For those times when you need something a bit a bit different to the usual Arduino fare, whether it’s something smaller or something more powerful but you still want to retain the familiar Arduino IDE there are quite a few options. As well as the usual microprocessors used with the official Arduinos you can easily add other “cores” to the Arduino IDE to allow use of many of the ATtiny microcontrollers (as used with my TinyTX boards or TinyPCRemote) or other more powerful Atmel processors like the ATmega1284P.
Over the last few months I’ve also acquired a couple of development boards that use much more powerful ARM Cortex-M4 based processors and at the other end of the scale, the tiny Digispark that uses an ATtiny85 with a nifty bootloader that allows it be programmed directly over V-USB.
One thing to bear in mind with these different architectures is that while the basic things will usually work without change, more complicated things such as libraries that use registers or directly address I/O pins will require (sometimes major) changes in order to function.
I picked three Digisparks up via Kickstarter, it’s a very small (19 x 17.5mm without the USB connector) ATtiny85 based board with built in V-USB and running Bluebie’s micronucleus-t85 bootloader so it can be plugged straight into a USB socket and programmed without the need for a ISP or FTDI programmer.

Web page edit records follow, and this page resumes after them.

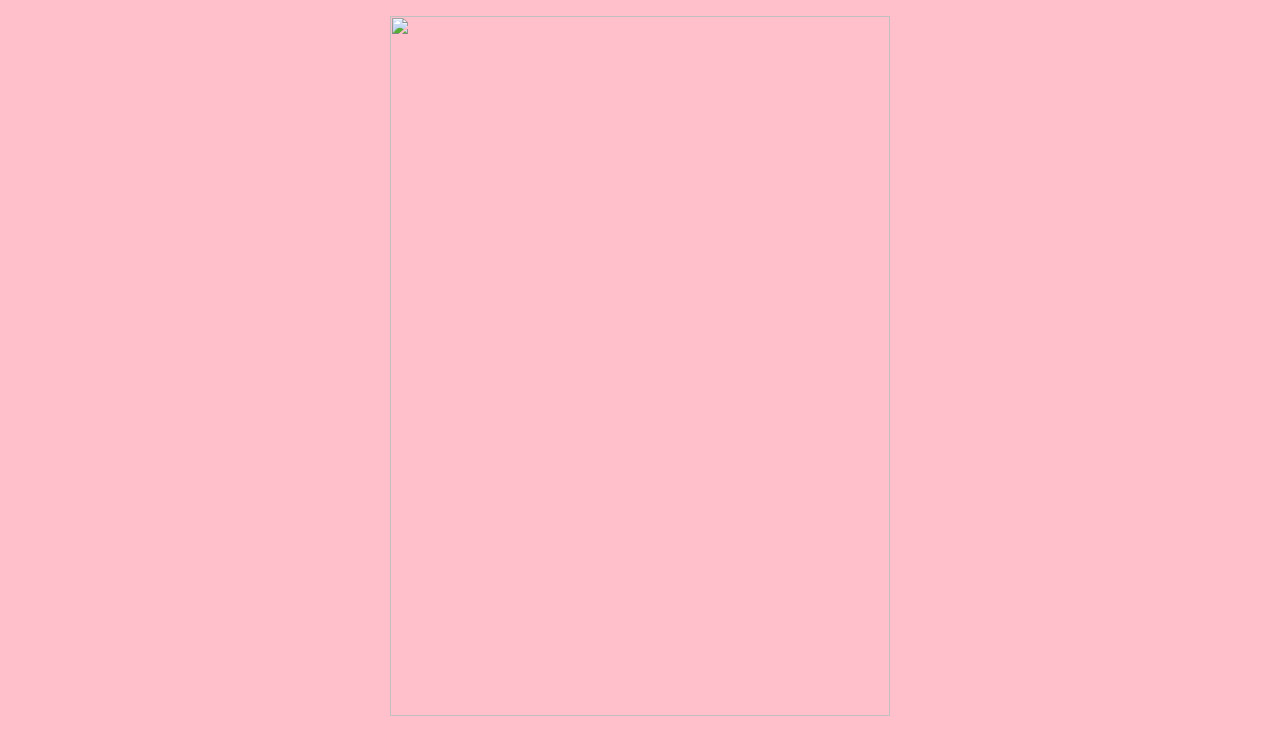
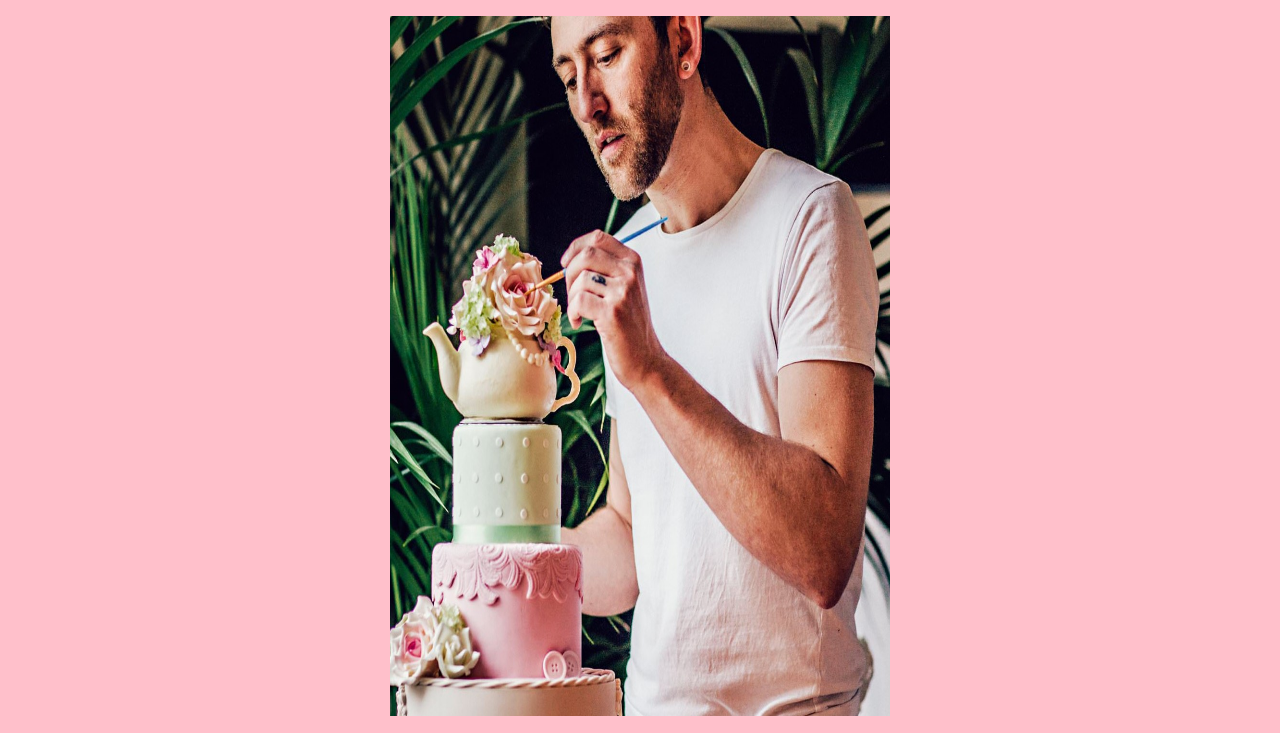
Before and after one commit to cakesoncakesoncakes/cakesoncakesoncakes.github.io, a plain HTML site: page index.html in a window 1280 px wide. Shown: the top 733 px of the page. Drawn offline with Linux system fonts and the light colour scheme; a web font is replaced by a local one.

Commit message:
Update index.html

```diff
--- a/index.html
+++ b/index.html
@@ -19,7 +19,7 @@
 
 	</div>
 	<div class="Product">
-		<center><figure><img src="CakeResized.jpg" width="500" height="700"></figure>
+		<center><figure><img src="Images/CakeResized.jpg" width="500" height="700"></figure>
 
 	</div>
 	<center><div class="description">Cakes on Cakes on Cakes!!! Not only makes mouth watering cakes you'll crave and love! We deliver them to your door. We want to make the process of getting a cake as stress free as possible with our top of the line delivery service that delivers where ever you need your cake</div></center>
```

It uses a core based the on arduino-tiny core and has its own customised version of the Arduino IDE.
They are still fulfilling orders from the Kickstarter so it isn’t available to order for immediate delivery but it can be pre-ordered from Digistump.com
6k Flash Memory usable after bootloader
6 I/O Pins
ADC on 4 pins
Hardware PWM on 3 pins
I2C and SPI via USI
Power via USB or External Source – 5v or 7-35v
On-board 500ma 5V Regulator
Built-in USB and serial debugging
Power LED and Test/Status LED
The Digispark also has a range of mini plug in shields available, I got a couple of RFM12B board as well as a prototype board and a breakout board with mine. These would be good for prototyping V-USB based devices and would be an easy way of making something like my TinyPCRemote IR remote receiver.
Another one I got from a Kickstarter is the Teensy 3.0, an ARM Cortex-M4 based board in a similar form factor to the Arduino Nano. As the name suggests Teensy 3.0 is the third in the line of Teensy boards and as such there is a good community built up around them. Along with its ARM CPU the Teensy 3.0 has plenty of flash and loads of I/O so it’s a very powerful board for its size of 17 x 35mm. I’m probably going to team this with a WIZ820io ethernet module and RFM12B to make a gateway/central controller node.
You can now buy it from the PJRC site.
Teensy 3.0 Features:
32 bit ARM Cortex-M4 running at 48 MHz, overclockable to 96 MHz
128K Flash Memory, 16K RAM, 2K EEPROM
14 High Resolution Analog Inputs (13 bits usable, 16 bit hardware)
34 Digital I/O Pins (10 shared with analog)
10 PWM outputs
8 Timers for intervals/delays, separate from PWM
USB with dedicated DMA memory transfers
SPI, I2C, I2S, IR modulator
I2S (for high quality audio interface)
Real Time Clock
4 general purpose DMA channels (separate from USB)
Touch Sensor Inputs
Stellaris LM4F120 Launchpad
This one is a bit different as unlike the other two it was never intended to be used with the Arduino IDE. I picked a couple of these up back in August when they were on offer at launch for an amazing $4.99 including shipping, the Stellaris LM4F120 Launchpad is another ARM Cortex-M4 based board, this time running at 80MHz. It packs a huge array of inputs and outputs, bags of flash and SRAM and on board USB On-The-Go and on board debug/programming interface. It is actually intended to be used with the StellarisWare toolchain but I recently discovered that the Energia Arduino-like IDE (a fork of Arduino) developed for the MSP430 Launchpad now supports the Stellaris. There is a pinout map for use with Energia here.
Stellaris Launchpad Features:
Stellaris LM4F120H5QR (32-bit ARM Cortex-M4F CPU running at 80 MHz)
256 Kbytes flash
32KB of SRAM
12 ADC ports
Up to 43 GPIO ports
4 SPI interfaces
4 I2C interfaces
Up to 27 timers, some configurable up to 64-bits.
USB Micro-B connector for device
USB Micro-B connector for built in onboard debug interface
RGB user LED
Two user switches
I just need to do something useful with them all now.